CBS Inc. Chairman Thomas H. Wyman yesterday denied rumors that management is considering a leveraged buyout of the company that would transfer ownership of the network to a private group.

Wyman's statement was part of CBS's effort to discredit reports that the company is about to change ownership. Those rumors have increased this week, along with the price and daily trading volume of CBS shares. CBS stock, which a week ago was 88 3/8, closed yesterday at 105 5/8, down 5/8, with more than 1.1 million shares changing hands.

Speculation about CBS has mounted since Capital Cities Communications Inc. announced Monday that it had agreed to acquire American Broadcasting Cos. Inc. for about $3.5 billion in a friendly takeover that would transfer ownership of a TV network for the first time. Some analysts believe ABC agreed to be taken over by Capital Cities to avoid becoming the target of a hostile takeover bid.

On Tuesday, The Washington Post reported that broadcasting magnate Ted Turner told lawyers for CBS on Monday that he has held discusssions with Sen. Jesse Helms (R-N.C.) and the conservative Fairness in Media group about launching a joint bid for control of CBS.

"I have not aligned myself with him Helms ," Turner said Wednesday, in a speech at the University of Pennsylvania. "I talked with him. Just because you talk with somebody. . . . I've talked with Norman Lear, I've talked with Fidel Castro, but I like Jesse Helms and I like Fidel Castro."

Turner told The Washington Post yesterday, "I had a conversation with him Helms . That is all I did." Interviewed prior to a conference on East-West trade at Duke University, Turner said, "I have tremendous respect for Sen. Helms and his position, but I also have tremendous respect for people on the other side of the aisle."

Turner has told Helms and Fairness in Media that he would agree to join them in their bid to gain control of CBS only if they would agree to his terms, sources said yesterday. Those terms reportedly included allowing Turner to run the CBS network if the bid were successful and allowing him to manage the CBS network in the same way he manages his other news operations -- Cable News Network and WTBS, the Atlanta superstation.

"I suggested that I had the qualifications to run a network and that was my interest in meeting him Helms ," Turner told CBS lawyers in a deposition on Monday. "I set down a short list of things that would have to be met before we would have any association."

Sources said yesterday that neither Helms nor FIM had further contact with Turner about a joint effort after he listed his conditions.

Last week, CBS Chairman Thomas H. Wyman said there was no "financial substance" to reports that Turner might launch a bid for CBS. Wyman has said CBS would oppose vigorously any effort to gain control of the network. "We are deeply committed to the bright future we see for CBS as an independent company, and we fully expect to realize our ambitious objectives on this basis," Wyman said yesterday.

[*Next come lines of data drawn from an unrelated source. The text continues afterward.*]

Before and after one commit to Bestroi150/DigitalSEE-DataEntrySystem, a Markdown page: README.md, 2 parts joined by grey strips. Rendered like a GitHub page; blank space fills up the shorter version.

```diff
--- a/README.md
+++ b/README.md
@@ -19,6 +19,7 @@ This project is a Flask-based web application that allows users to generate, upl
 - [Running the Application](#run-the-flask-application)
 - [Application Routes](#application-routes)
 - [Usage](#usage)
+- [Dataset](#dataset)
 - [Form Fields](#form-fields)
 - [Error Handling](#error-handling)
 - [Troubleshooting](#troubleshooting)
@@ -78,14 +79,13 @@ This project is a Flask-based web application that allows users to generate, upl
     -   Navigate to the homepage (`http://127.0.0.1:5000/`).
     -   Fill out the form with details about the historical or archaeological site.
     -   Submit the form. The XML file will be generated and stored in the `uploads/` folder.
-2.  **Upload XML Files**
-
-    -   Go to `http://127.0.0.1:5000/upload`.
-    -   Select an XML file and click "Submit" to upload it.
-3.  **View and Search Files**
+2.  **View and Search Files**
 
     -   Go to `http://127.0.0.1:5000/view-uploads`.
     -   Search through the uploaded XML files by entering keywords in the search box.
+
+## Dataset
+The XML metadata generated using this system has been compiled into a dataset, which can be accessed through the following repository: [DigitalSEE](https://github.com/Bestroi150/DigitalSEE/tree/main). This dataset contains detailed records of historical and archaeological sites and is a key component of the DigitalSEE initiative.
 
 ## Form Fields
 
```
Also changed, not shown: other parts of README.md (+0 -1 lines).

On Monday, Turner discussed his relationship with Helms and FIM in depositions taken in connection with a CBS suit against the conservative group. FIM, which is supported by Helms, has said it will try to gain control of CBS to end what it calls the network's "liberal bias."